Nope, if you have a static IP you MUST rent a Comcast-supplied gateway. This is (apparently) because static IP gateways require specific routing security functions built into them, and (apparently) only Comcast-supplied units can do this.
Thanks TW. I need to get Comcast's official answer. And why only their equipment will work.
Most of my clients have a choice between Comcast and Fios. I need to be able to answer their questions when I made recomendations.
Hi arcamm. Thank you for the inquiry. However Comcast will only provision static IP addresses onto Comcast owned equipment. Small Business customers can utilize their own modems with dynamic addressing only.
Thank You John. Not at all happy with the answer, but it is what it is.
How about passing this information to your business sale people. I have had two different sales people tell me that I could reduce my costs by buying my own modem and dropping from 5 to 1 IP address. Once the rental price hit $13, I took them up on the idea. I puchased a modem and spent almost two hours on the phone with one of your techs trying to get it to work. It wasn't until I talked with a second tech that the issue of static IPs came up. He didn't think it would work with static IPs. That's what brought me here.
HI arcamm. I apologize for the misinformation you received during this process. I will forward you comments to our Sales Manager. Please continue to share with your experiences with Comcast Products and Services with the Forum Community and let us know if we can assist you further.
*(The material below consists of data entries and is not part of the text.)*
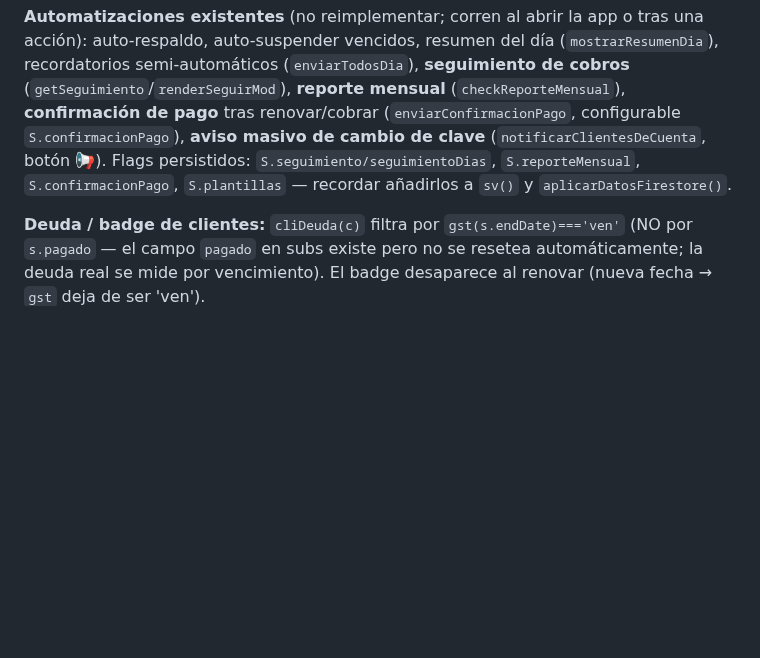
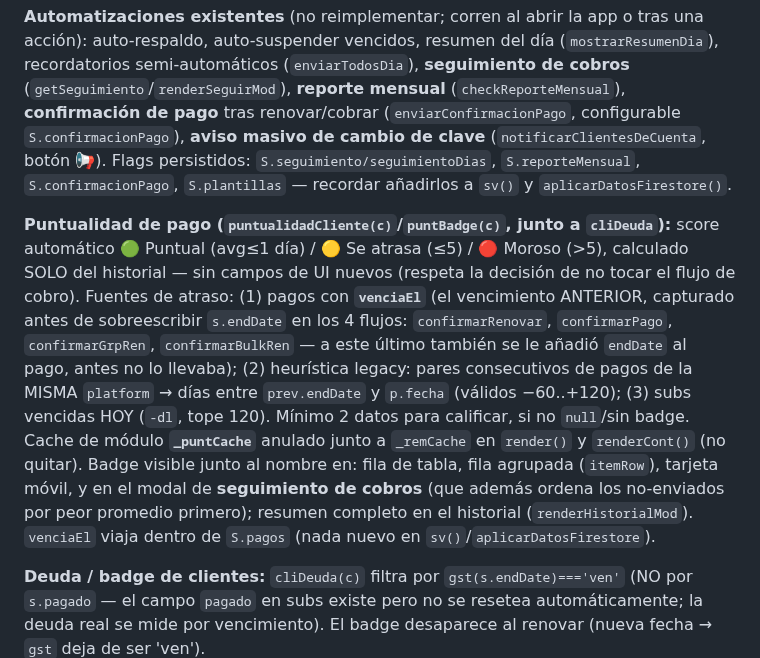
Before and after one commit to jozz1397-cloud/gestor-puntoflix, a Markdown page: CLAUDE.MD, the part around the change. GitHub-like rendering; blank space fills up the shorter version.

Commit message:
Auto-sync 2026-07-07 19:32

```diff
--- a/CLAUDE.MD
+++ b/CLAUDE.MD
@@ -137,6 +137,8 @@ Un solo archivo HTML (~2800 líneas). Sin build. HTML + CSS + JS inline.
 
 **Automatizaciones existentes** (no reimplementar; corren al abrir la app o tras una acción): auto-respaldo, auto-suspender vencidos, resumen del día (`mostrarResumenDia`), recordatorios semi-automáticos (`enviarTodosDia`), **seguimiento de cobros** (`getSeguimiento`/`renderSeguirMod`), **reporte mensual** (`checkReporteMensual`), **confirmación de pago** tras renovar/cobrar (`enviarConfirmacionPago`, configurable `S.confirmacionPago`), **aviso masivo de cambio de clave** (`notificarClientesDeCuenta`, botón 📢). Flags persistidos: `S.seguimiento/seguimientoDias`, `S.reporteMensual`, `S.confirmacionPago`, `S.plantillas` — recordar añadirlos a `sv()` y `aplicarDatosFirestore()`.
 
+**Puntualidad de pago (`puntualidadCliente(c)`/`puntBadge(c)`, junto a `cliDeuda`):** score automático 🟢 Puntual (avg≤1 día) / 🟡 Se atrasa (≤5) / 🔴 Moroso (>5), calculado SOLO del historial — sin campos de UI nuevos (respeta la decisión de no tocar el flujo de cobro). Fuentes de atraso: (1) pagos con **`venciaEl`** (el vencimiento ANTERIOR, capturado antes de sobreescribir `s.endDate` en los 4 flujos: `confirmarRenovar`, `confirmarPago`, `confirmarGrpRen`, `confirmarBulkRen` — a este último también se le añadió `endDate` al pago, antes no lo llevaba); (2) heurística legacy: pares consecutivos de pagos de la MISMA `platform` → días entre `prev.endDate` y `p.fecha` (válidos −60..+120); (3) subs vencidas HOY (`-dl`, tope 120). Mínimo 2 datos para calificar, si no `null`/sin badge. Cache de módulo **`_puntCache`** anulado junto a `_remCache` en `render()` y `renderCont()` (no quitar). Badge visible junto al nombre en: fila de tabla, fila agrupada (`itemRow`), tarjeta móvil, y en el modal de **seguimiento de cobros** (que además ordena los no-enviados por peor promedio primero); resumen completo en el historial (`renderHistorialMod`). `venciaEl` viaja dentro de `S.pagos` (nada nuevo en `sv()`/`aplicarDatosFirestore`).
+
 **Deuda / badge de clientes:** `cliDeuda(c)` filtra por `gst(s.endDate)==='ven'` (NO por `s.pagado` — el campo `pagado` en subs existe pero no se resetea automáticamente; la deuda real se mide por vencimiento). El badge desaparece al renovar (nueva fecha → `gst` deja de ser 'ven').
 
 **Coherencia de métricas (barrido jul 2026):** `cliTotal`/`cliDeuda` usan **`precioMostrar`** (propio o catálogo), igual que `porCobrar` — antes usaban `s.price` crudo y un cliente sin precio propio mostraba $0 de deuda. `byPlat()` y "Rentabilidad por Plataforma" **excluyen cancelados y agrupan por `platGroup`** (antes el gráfico contaba cancelados y una cuenta "Paramount Mundial" no cruzaba con subs "Paramount+"). Los badges del sidebar (`expN/venN/deuN` en `renderApp`) **excluyen cancelados** (como el dashboard). Los precios mostrados en la fila single del dashboard y la tarjeta móvil usan `precioMostrar` (antes `s.price` crudo → "$0.00" con precio de catálogo). `dataBytes()` incluye proveedores y las 3 papeleras. Decisiones del dueño: (a) la tarjeta **"Ganancia" del dashboard se queda como está** (mesRev − `totalMonthlyCost`, SIN gastos manuales; Reportes sí los resta — diferencia aceptada, no "corregir"); (b) los **Suspendidos NO cuentan en "Por Cobrar"** — `stats()` calcula `exp/ven/deuda/porCobrar` sobre `soloAct` (solo `Activo`), igual que los badges del sidebar (`_soloAct` en `renderApp`), para cuadrar con recordatorios/seguimiento que ya eran solo-Activos. `st.act`/`total` siguen sobre no-cancelados.
```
Best advice I can say is ask your sales people to reduce the rental fee. They have some flexibility there. The reality is the rental fee isn't there to annoy people like you. It's to protect Comcast's network. As long as Comcast is charging a rental fee of some kind on the equipment, the modem is "their property" That means a subscriber who decides to break into the modem and do something with it (like load a netflow module or some such) and accidentally mucks up with the configuration and ends up advertising a /19 back into the Comcast network (instead of a /29) can be sued for a huge amount of money in a civil lawsuit. That fact tends to greatly discourage the clueful subscribers who have the knowledge and equipment to actually do this, from doing it - and the clueless subscribers who have no responsibility at all and would do it anyway despite the lawsuit threat, are going to be blocked by the security of the device itself.